Just as we imagined Kerry to be applying a last coat of varnish, Dublin surged to the Hill with scarcely credible tidings. This was their field, their day. So they met the Kingdom's victory dance with a round of buckshot and everything we thought we knew about hierarchy and lineage suddenly felt counterfeit. For Dublin's total fidelity to a workers' constitution induced palpable despondency in Kerry.

To win the closing seven minutes 1-3 to 0-1, the Dubs simply went to a place that maybe no old team could have access to.

They reclaimed Sam with a game plan so rigid, so non-negotiable, Pat Gilroy might as well have presented it to them leather-bound and stamped with gold lettering. The team in blue was insatiable, playing as if defeat might curse them all the way to senility.

And it felt less a team stretching for home in the end than a whole city reaching out to the glamours of its past.

In doing so, Dublin persuaded Kerry to all but abandon theirs. Jack O'Connor's team began fouling. Sporadically at first but, the clouds in their heads darkening, almost slavishly as the clock began to race. They panicked. Imagine. The world had been under an illusion that they wouldn't recognise the condition, let alone seek it out for refuge.

But industry made them forget themselves. The perfect articulation of Gilroy's creed.

When he took charge of Dublin, he understood there was no future in them trying to live a romantic existence while there was still breath in those silver-tongued rogues down south. The Dubs' best hope was to be dry and dull and maybe a little militaristic about their football.

So he decommissioned the notion that Sam Maguire might be accessible through wall-mottos and proverbs and phoney little shows of faux unity in front of an impatient Hill. For Dublin to win they, first, had to learn how not to lose.

Yesterday, they set the terms of engagement in a way that Kerry tried to rise above, but couldn't. By the mid-point, the Kingdom had claimed just three scores, albeit one of them was a drop-dead-gorgeous 'Gooch' Cooper goal set up by the mesmeric Darran O'Sullivan.

This just wasn't the game O'Connor's men had come to play.

Dublin's half-forwards hunted with dervish energy between their own midfield and half-backs and only two of their full-forward line showed an interest in hanging close to Brendan Kealy's goal. This was about the siphoning of traffic into areas where it suited Dublin to have numbers.

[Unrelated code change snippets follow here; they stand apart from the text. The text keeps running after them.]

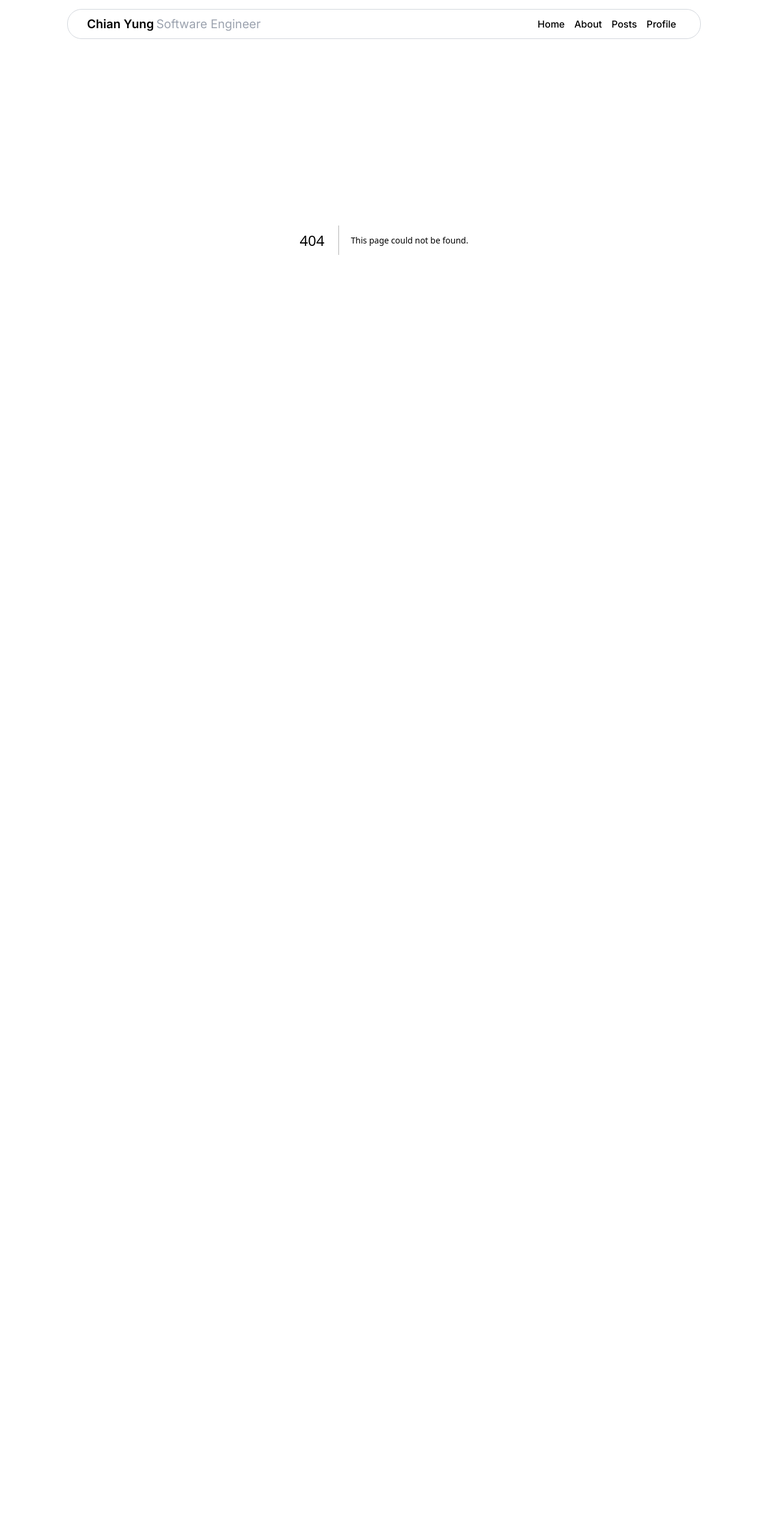
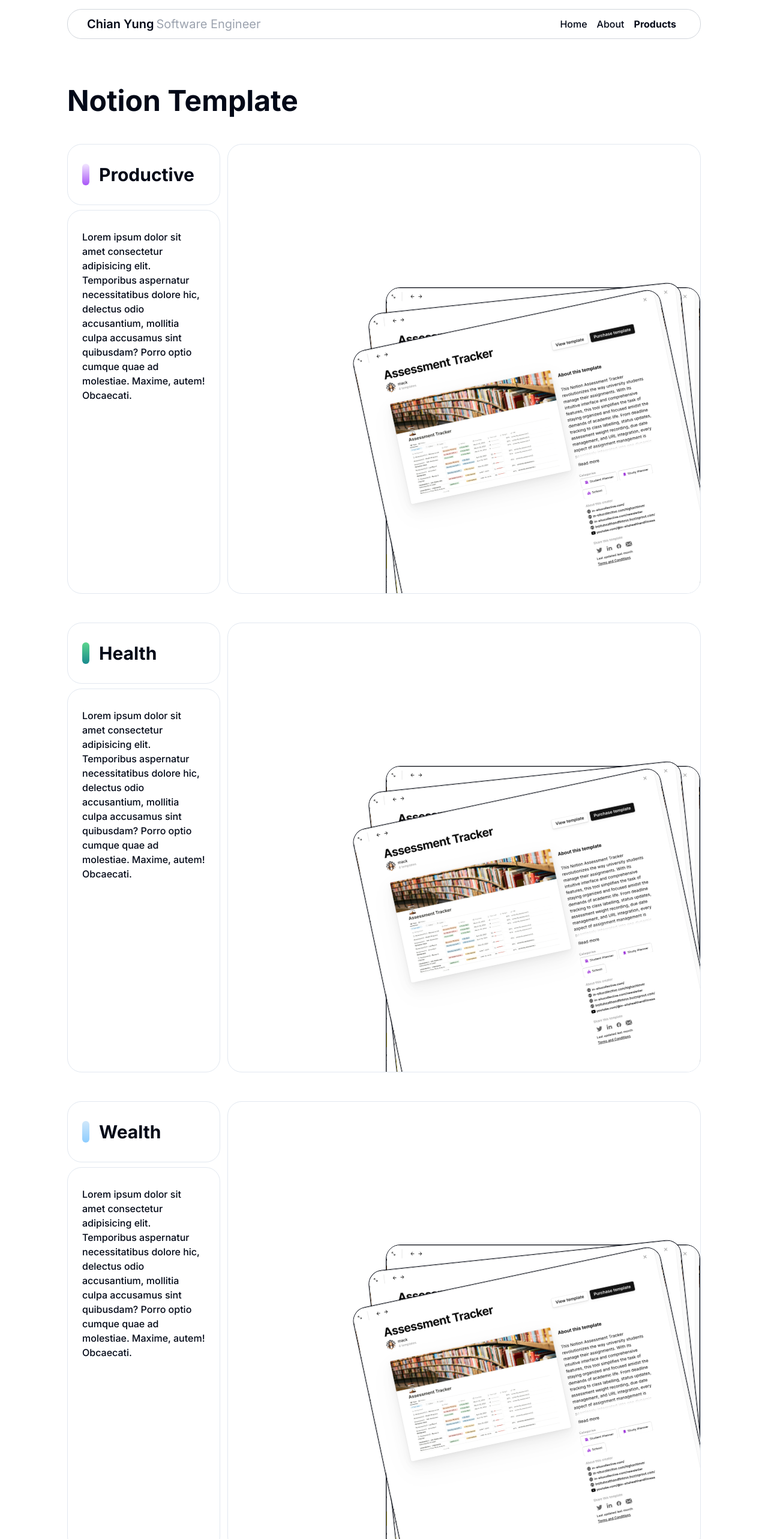
Before and after one commit to chianyungcode/portfolio-chian, a Next.js app: page /notion-template in a window 1280 px wide. Before the commit this address had no page. Shown: the top 2566 px of the page at 60% size. Before the commit the page ends 800 px from the top, so only its background shows below. Built offline with nearby package versions, Linux system fonts and the light colour scheme.

Commit message:
feat: add new pages products(notion-template)

```diff
--- /dev/null
+++ b/app/(routes)/notion-template/page.tsx
@@ -0,0 +1,154 @@
+import SectionContainer from "@/components/small-components/SectionContainer";
+import Image from "next/image";
+import React from "react";
+
+const NotionTemplatePage = () => {
+  return (
+    <SectionContainer>
+      <h1 className="text-5xl font-bold">Notion Template</h1>
+      <div className="grid grid-cols-4 gap-x-3">
+        <div className="col-span-1 flex flex-col gap-y-2">
+          <div className="xl:py-8 xl:px-6 border border-slate-200 rounded-3xl flex gap-x-4">
+            <div className="w-3 h-full  bg-gradient-to-t from-purple-500 to-purple-100 rounded-full" />
+            <h1 className="font-bold text-3xl">Productive</h1>
+          </div>
+          <div className="xl:py-8 xl:px-6 border border-slate-200 rounded-3xl font-medium flex gap-x-4 min-h-[40rem]">
+            <p>
+              Lorem ipsum dolor sit amet consectetur adipisicing elit.
+              Temporibus aspernatur necessitatibus dolore hic, delectus odio
+              accusantium, mollitia culpa accusamus sint quibusdam? Porro optio
+              cumque quae ad molestiae. Maxime, autem! Obcaecati.
+            </p>
+          </div>
+        </div>
+        <div className="col-span-3">
+          <div className="xl:py-8 xl:px-6 border border-slate-200 group rounded-3xl h-full relative overflow-hidden">
+            <div className="border border-gray-950 rounded-3xl overflow-hidden h-[622px] w-[524px] group-hover:-rotate-[6deg] transition-transform absolute right-0 -bottom-28">
+              <Image
+                src="/assets/images/product-.png"
+                alt="notion-screenshot"
+                className="absolute"
+                width={800}
+                height={800}
+              />
+            </div>
+            <div className="border border-gray-950 rounded-3xl overflow-hidden h-[622px] transition-transform group-hover:-rotate-[12deg] -rotate-6 w-[524px] absolute right-0 -bottom-32">
+              <Image
+                src="/assets/images/product-.png"
+                alt="notion-screenshot"
+                className="absolute"
+                width={800}
+                height={800}
+              />
+            </div>
+            <div className="border border-gray-950 rounded-3xl overflow-hidden h-[622px] transition-all group-hover:-rotate-[16deg] -rotate-12 w-[524px] absolute right-0 -bottom-40">
+              <Image
+                src="/assets/images/product-.png"
+                alt="notion-screenshot"
+                className="absolute"
+                width={800}
+                height={800}
+              />
+            </div>
+          </div>
+        </div>
+      </div>
+      <div className="grid grid-cols-4 gap-x-3">
+        <div className="col-span-1 flex flex-col gap-y-2">
+          <div className="xl:py-8 xl:px-6 border border-slate-200 rounded-3xl flex gap-x-4">
+            <div className="w-3 h-full  bg-gradient-to-t from-[#198A8D] to-[#5BD68E] rounded-full" />
+            <h1 className="font-bold text-3xl">Health</h1>
+          </div>
+          <div className="xl:py-8 xl:px-6 border border-slate-200 rounded-3xl font-medium flex gap-x-4 min-h-[40rem]">
+            <p>
+              Lorem ipsum dolor sit amet consectetur adipisicing elit.
+              Temporibus aspernatur necessitatibus dolore hic, delectus odio
+              accusantium, mollitia culpa accusamus sint quibusdam? Porro optio
+              cumque quae ad molestiae. Maxime, autem! Obcaecati.
+            </p>
+          </div>
+        </div>
+        <div className="col-span-3">
+          <div className="xl:py-8 xl:px-6 border border-slate-200 group rounded-3xl h-full relative overflow-hidden">
+            <div className="border border-gray-950 rounded-3xl overflow-hidden h-[622px] w-[524px] group-hover:-rotate-[6deg] transition-transform absolute right-0 -bottom-28">
+              <Image
+                src="/assets/images/product-.png"
+                alt="notion-screenshot"
+                className="absolute"
+                width={800}
+                height={800}
+              />
+            </div>
+            <div className="border border-gray-950 rounded-3xl overflow-hidden h-[622px] transition-transform group-hover:-rotate-[12deg] -rotate-6 w-[524px] absolute right-0 -bottom-32">
+              <Image
+                src="/assets/images/product-.png"
+                alt="notion-screenshot"
+                className="absolute"
+                width={800}
+                height={800}
+              />
+            </div>
+            <div className="border border-gray-950 rounded-3xl overflow-hidden h-[622px] transition-all group-hover:-rotate-[16deg] -rotate-12 w-[524px] absolute right-0 -bottom-40">
+              <Image
+                src="/assets/images/product-.png"
+                alt="notion-screenshot"
+                className="absolute"
+                width={800}
+                height={800}
+              />
+            </div>
+          </div>
+        </div>
+      </div>
+      <div className="grid grid-cols-4 gap-x-3">
+        <div className="col-span-1 flex flex-col gap-y-2">
+          <div className="xl:py-8 xl:px-6 border border-slate-200 rounded-3xl flex gap-x-4">
+            <div className="w-3 h-full  bg-gradient-to-t from-[#8DCDFF] to-[#D1E8FA] rounded-full" />
+            <h1 className="font-bold text-3xl">Wealth</h1>
+          </div>
+          <div className="xl:py-8 xl:px-6 border border-slate-200 rounded-3xl font-medium flex gap-x-4 min-h-[40rem]">
+            <p>
+              Lorem ipsum dolor sit amet consectetur adipisicing elit.
+              Temporibus aspernatur necessitatibus dolore hic, delectus odio
+              accusantium, mollitia culpa accusamus sint quibusdam? Porro optio
+              cumque quae ad molestiae. Maxime, autem! Obcaecati.
+            </p>
+          </div>
+        </div>
+        <div className="col-span-3">
+          <div className="xl:py-8 xl:px-6 border border-slate-200 group rounded-3xl h-full relative overflow-hidden">
+            <div className="border border-gray-950 rounded-3xl overflow-hidden h-[622px] w-[524px] group-hover:-rotate-[6deg] transition-transform absolute right-0 -bottom-28">
+              <Image
+                src="/assets/images/product-.png"
+                alt="notion-screenshot"
+                className="absolute"
+                width={800}
+                height={800}
+              />
+            </div>
+            <div className="border border-gray-950 rounded-3xl overflow-hidden h-[622px] transition-transform group-hover:-rotate-[12deg] -rotate-6 w-[524px] absolute right-0 -bottom-32">
+              <Image
+                src="/assets/images/product-.png"
+                alt="notion-screenshot"
+                className="absolute"
+                width={800}
+                height={800}
+              />
+            </div>
+            <div className="border border-gray-950 rounded-3xl overflow-hidden h-[622px] transition-all group-hover:-rotate-[16deg] -rotate-12 w-[524px] absolute right-0 -bottom-40">
+              <Image
+                src="/assets/images/product-.png"
+                alt="notion-screenshot"
+                className="absolute"
+                width={800}
+                height={800}
+              />
+            </div>
+          </div>
+        </div>
+      </div>
+    </SectionContainer>
+  );
+};
+
+export default NotionTemplatePage;
--- a/app/(routes)/posts/page.tsx
+++ /dev/null
@@ -1,49 +0,0 @@
-"use client";
-
-import React, { useEffect, useState } from "react";
-
-interface Post {
-  id: string;
-  type_content: string;
-  title: string;
-  content: string;
-  author: string;
-  year: string;
-}
-
-const PostsPage = () => {
-  const [posts, setPosts] = useState<Post[]>([]);
-
-  useEffect(() => {
-    const fetchData = async () => {
-      try {
-        const response = await fetch("https://www.jsondataai.com/api/xZIRRCj");
-        if (!response.ok) {
-          throw new Error("Network response was not ok");
-        }
-        const data = await response.json();
-        setPosts(data);
-      } catch (error) {
-        console.error("Ada masalah saat mengambil data:", error);
-      }
-    };
-    fetchData();
-  }, []); // Menambahkan array dependensi kosong untuk menjalankan ini sekali saja
-
-  if (!posts) {
-    return <div>Loading...</div>;
-  }
-
-  // Disini sengaja menggunakan css murni
-  return (
-    <div className="card-post">
-      {posts.map((post) => (
-        <ul key={post.id}>
-          <li>{post.author}</li>
-        </ul>
-      ))}
-    </div>
-  );
-};
-
-export default PostsPage;
--- a/components/Footer.tsx
+++ b/components/Footer.tsx
@@ -1,8 +1,10 @@
 import React from "react";
+import SectionContainer from "./small-components/SectionContainer";
 
 export default function Footer() {
   return (
-    <section className="relative overflow-hidden bg-white py-8">
+    <SectionContainer>
+      <section className="relative overflow-hidden bg-white">
         <div className="container relative z-10 mx-auto px-4">
           <div className="-m-8 flex flex-wrap items-center justify-between">
             <div className="w-auto p-8">
@@ -109,5 +111,6 @@
           </div>
         </div>
       </section>
+    </SectionContainer>
   );
 }
--- a/components/Navbar.tsx
+++ b/components/Navbar.tsx
@@ -1,9 +1,9 @@
 "use client";
 
 import Link from "next/link";
-import { motion } from "framer-motion";
 import { usePathname } from "next/navigation";
 import { Menu } from "lucide-react";
+import { navLinks } from "@/constant/navbar";
 
 const Navbar = () => {
   const pathname = usePathname();
@@ -19,27 +19,15 @@
         </h3>
         <Menu className="lg:hidden block" />
         <div className="p-2 lg:flex gap-4 font-medium hidden ">
-          <Link href="/" className={pathname === "/" ? "font-bold" : ""}>
-            Home
-          </Link>
-          <Link
-            href="/about"
-            className={pathname === "/about" ? "font-bold" : ""}
-          >
-            About
-          </Link>
-          <Link
-            href="/posts"
-            className={pathname === "/posts" ? "font-bold" : ""}
-          >
-            Posts
-          </Link>
-          <Link
-            href="/profile"
-            className={pathname === "/profile" ? "font-bold" : ""}
-          >
-            Profile
-          </Link>
+          {navLinks.map((link) => (
+            <Link
+              href={link.href}
+              key={link.title}
+              className={pathname === `${link.href}` ? "font-bold" : ""}
+            >
+              {link.title}
+            </Link>
+          ))}
         </div>
       </div>
     </header>
--- /dev/null
+++ b/components/small-components/SectionContainer.tsx
@@ -0,0 +1,11 @@
+import React from "react";
+
+const SectionContainer = ({ children }: { children: React.ReactNode }) => {
+  return (
+    <section className="max-w-[1440px] md:px-16 mx-auto lg:px-[112px] lg:py-[96px] space-y-12 lg:mt-12 py-6 px-4">
+      {children}
+    </section>
+  );
+};
+
+export default SectionContainer;
--- /dev/null
+++ b/constant/navbar.ts
@@ -0,0 +1,14 @@
+export const navLinks = [
+  {
+    title: "Home",
+    href: "/",
+  },
+  {
+    title: "About",
+    href: "/about",
+  },
+  {
+    title: "Products",
+    href: "/notion-template",
+  },
+] as const;
```
Also changed, not shown: public/assets/images/product-.png (added). Lines whose indentation alone changed are shown as unchanged.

And yet, being honest, Kerry looked to have done enough to win. Their initial positioning of Kieran Donaghy at wing-forward was smart and, palpably, discomfited the city boys. And if Paul Galvin's 24th-minute arrival was almost certainly earlier than O'Connor might have planned, the Finuge man's presence clearly made Kerry a more coherent team.

It should be said too that Ger Brennan was lucky to escape a red card when his high elbow temporarily took out Declan O'Sullivan early in the second half. But, between the 54th and 63rd minutes, Kerry kicked four unanswered points that in a game of this intensity bore the feel of an epic harvest.

And it was the beginning of the end for them.

Immediately after Gooch had kicked the fourth, Declan O'Sullivan gave possession away to Cian O'Sullivan and, two passes later, Kevin McManamon was goaling in front of the Hill. Croker shook as if the sky itself was coming down. Which, to some degree, it was.

McManamon's goal changed everything. Suddenly, the younger, hungrier team was ardent and believing. The older, careworn side looked weighed down by time.

It wouldn't have happened in Dublin's previous life. Their old way was to throw a pair of dice on the table and hope for sixes. They used devour Leinster with football so free-flowing and open it left their supporters bloated with conceit. Then some big gun from Ulster or Munster would hunt them down like crims guilty of a parole violation and the grief and disbelief always made for interminable winters.

Dublin couldn't defend. Gilroy knew that every season would be another bounced cheque until he addressed the fact.

Remember his first Leinster Championship game? The half-time score? It read Wexford 0-8; Dublin 0-2. The Hill howled like a pen of angry coyotes. Dublin recovered to scrape a win but, soon, Meath belittled them with five goals. Gilroy was, palpably, on probation.

But progress came in gentle increments and the team that stands today at the summit of football will never be mistaken for Globetrotters with a Harlem twang. They hit hard and, on occasion, without reference to much scruple. They take liberties. Some of their fouling is, patently, strategic. They know when and where it pays to sin.

Bryan Sheehan's first kickable free yesterday arrived after 34 minutes. It was just about within his range and, though the kick dropped short, Galvin managed to snaffle a point.

But Dublin were being incredibly disciplined about where to draw sanction from Joe McQuillan. There were zones to foul in and zones to simply fill with bodies. It wasn't beautiful, but it was undeniably smart.

Kerry weren't exactly indifferent to the dark arts either and, if the game lacked the counterbalance of grace, it more than compensated with the sheer depth of its intensity. When McManamon's goal was followed, quick as drumbeats, by points from Kevin Nolan and Bernard Brogan, Dublin seemed to have it won.

But then Donaghy's impossibly audacious 70th-minute altitude score looked to have secured the GAA an extraordinary autumn windfall. The escape to a replay would have gone down as a typically Kerry signature on the epoch. Cool heads and calm hearts pulling it from the fire.


Only thing was they weren't cool and they weren't calm. If anything, Kerry had begun to over-heat.

In the brewing maelstrom, Dublin's adherence to structure and shape and a code of selflessness in respect of the collective, now gave them an unstoppable, machine-like form. They swept forward in a stern, blue wave and the wonderful McManamon drew a free from Barry John Keane.

Bernard Brogan reached down to hug the St Jude's man, then invited his goalkeeper to join them. Stephen Cluxton came ambling up like a defendant reluctant to enter the courthouse early. McQuillan told him to hurry, at which stage he kindly broke into a pall-bearer's stroll.

The earth itself seemed to whistle as Cluxton lined up the kick. He nailed it, the whole place suddenly convulsing. Dublin's field. Their day.

Gilroy's worker's constitution all but carved in stone.

Irish Independent